By Thomas Gnau, Journal Business Writer, E-mail: tgnau@coxohio.com

The steel industry consolidation dance may be heating up again.

“A potential acquirer” has approached steelmaker Rouge Industries, according to a Pittsburgh Post-Gazette story Tuesday. The story said “many analysts believe” the suitor is U.S. Steel Corp.

Also Tuesday, Chris Olin, an analyst with Cleveland’s Longbow Research, told The Journal that he has heard that AK Steel Corp. representatives have spoken with Ispat Inland Inc. officials.

AK Vice President of Public Affairs Alan McCoy declined to comment. A spokeswoman for Ispat Inland could not be reached.

Part of Ispat International, East Chicago, Ind.-based Ispat Inland calls itself the sixth-largest integrated steelmaker in the United States.

After U.S. Steel beat AK in April in an acquisition battle for bankrupt National Steel, AK Chairman and Chief Executive Richard Wardrop pledged to look for further acquisition opportunities.

Industry observer and union consultant Michael Locker, publisher of the Steel Industry Update, said that excluding mini-mills, only four “legacy-burdened” integrated steelmakers remain: WCI Steel, Ispat Inland, Rouge — and AK.

Olin added Weirton Steel to that list.

Locker likened mergers to a game of “musical chairs.” Acquirers negotiate contracts freeing them of some legacy costs — pensions and retiree health care benefits — while the companies that are left behind still grapple with those costs.

“The chairs are quickly disappearing,” Locker said.

“In my opinion, AK is no longer a leader in the steel industry,” Olin said.

McCoy declined to respond to Olin’s remark. He also declined to say whether AK is talking with Rouge.

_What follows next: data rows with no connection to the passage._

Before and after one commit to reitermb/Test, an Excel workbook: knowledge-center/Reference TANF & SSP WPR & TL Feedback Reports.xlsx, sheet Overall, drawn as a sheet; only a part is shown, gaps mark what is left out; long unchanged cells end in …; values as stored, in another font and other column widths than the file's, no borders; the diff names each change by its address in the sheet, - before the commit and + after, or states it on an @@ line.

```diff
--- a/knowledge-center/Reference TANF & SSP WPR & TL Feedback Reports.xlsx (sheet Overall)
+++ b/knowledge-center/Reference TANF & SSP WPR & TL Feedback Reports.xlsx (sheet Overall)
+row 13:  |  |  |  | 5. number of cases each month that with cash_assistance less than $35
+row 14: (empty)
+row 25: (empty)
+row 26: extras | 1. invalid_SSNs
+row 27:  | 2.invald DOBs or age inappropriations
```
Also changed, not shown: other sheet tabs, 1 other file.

U.S. Steel spokesman John Armstrong would not say whether his company is interested in Rouge.

But he said the domestic steel industry was given three years of breathing room through tariffs on imported steel to consolidate. Those tariffs will have been in effect for half of their duration in September, he said.

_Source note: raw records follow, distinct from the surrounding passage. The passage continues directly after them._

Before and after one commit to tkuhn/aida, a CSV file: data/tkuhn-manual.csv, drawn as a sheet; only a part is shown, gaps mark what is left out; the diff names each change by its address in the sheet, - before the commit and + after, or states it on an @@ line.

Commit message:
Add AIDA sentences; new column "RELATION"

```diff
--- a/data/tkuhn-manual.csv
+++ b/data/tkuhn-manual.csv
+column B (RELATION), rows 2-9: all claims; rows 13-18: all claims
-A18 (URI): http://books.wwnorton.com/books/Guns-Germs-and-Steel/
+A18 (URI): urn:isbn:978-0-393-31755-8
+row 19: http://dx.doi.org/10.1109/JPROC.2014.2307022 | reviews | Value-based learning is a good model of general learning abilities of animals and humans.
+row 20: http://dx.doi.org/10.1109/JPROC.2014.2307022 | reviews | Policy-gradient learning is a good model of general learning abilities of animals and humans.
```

“Time is of the essence in getting the consolidations done,” Armstrong said.

While U.S. Steel has acquired National, International Steel Group has acquired LTV Steel and Bethlehem Steel.

With AK’s share price trading just above $3 — the stock closed at $3.04 Tuesday, down 5 cents — Olin said it was more likely that AK would be acquired than acquire. Olin mentioned German industrial conglomerate ThyssenKrupp AG as one possibly interested company, but he had no definitive information to share.

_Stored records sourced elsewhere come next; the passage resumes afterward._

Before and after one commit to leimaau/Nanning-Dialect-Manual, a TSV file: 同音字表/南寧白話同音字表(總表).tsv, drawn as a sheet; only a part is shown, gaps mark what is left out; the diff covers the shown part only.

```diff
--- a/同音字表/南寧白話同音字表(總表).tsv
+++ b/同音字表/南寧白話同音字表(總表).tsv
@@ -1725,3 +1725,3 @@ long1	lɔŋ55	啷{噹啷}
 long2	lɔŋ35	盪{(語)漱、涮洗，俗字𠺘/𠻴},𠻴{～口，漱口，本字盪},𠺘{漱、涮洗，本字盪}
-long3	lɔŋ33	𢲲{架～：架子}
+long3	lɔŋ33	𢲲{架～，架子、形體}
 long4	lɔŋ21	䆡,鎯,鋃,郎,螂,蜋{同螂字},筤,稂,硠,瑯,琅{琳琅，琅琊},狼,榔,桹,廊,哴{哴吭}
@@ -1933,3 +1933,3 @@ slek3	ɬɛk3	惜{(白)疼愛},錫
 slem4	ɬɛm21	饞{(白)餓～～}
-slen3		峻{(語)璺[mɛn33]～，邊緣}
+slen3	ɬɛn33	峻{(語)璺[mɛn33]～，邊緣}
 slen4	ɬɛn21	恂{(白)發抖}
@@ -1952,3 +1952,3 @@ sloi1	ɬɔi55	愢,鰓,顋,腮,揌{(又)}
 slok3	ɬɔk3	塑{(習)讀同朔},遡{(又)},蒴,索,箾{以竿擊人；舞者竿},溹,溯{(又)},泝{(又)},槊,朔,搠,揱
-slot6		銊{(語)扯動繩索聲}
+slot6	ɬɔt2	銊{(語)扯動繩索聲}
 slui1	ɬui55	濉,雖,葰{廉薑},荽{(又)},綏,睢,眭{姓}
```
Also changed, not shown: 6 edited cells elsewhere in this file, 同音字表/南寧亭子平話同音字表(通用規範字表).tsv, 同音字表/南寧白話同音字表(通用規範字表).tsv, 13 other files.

A spokesman for Dusseldorf, Germany-based ThyssenKrupp could not be reached.

But McCoy said that AK’s competitors active in consolidation are shedding legacy costs only temporarily. They have only “restarted the clock” on those costs, he said.

He acknowledged that those moves give competitors at least an temporary advantage over AK “to some degree.”

That’s one reason why AK has invited the union representing its more than 3,000 Middletown workers, Armco Employees Independent Federation, to talk about ways AK can remain competitive.

The AEIF has agreed to talk but without reopening its current collective bargaining agreement for the moment. The contract expires in February 2006.

The AEIF isn’t the only union to which AK has made overtures. AK has workers represented by United Steelworkers of America in Ashland, Ky., and Mansfield, Ohio, United Auto Workers in Rockport, Ind., and another independent union in Butler, Pa.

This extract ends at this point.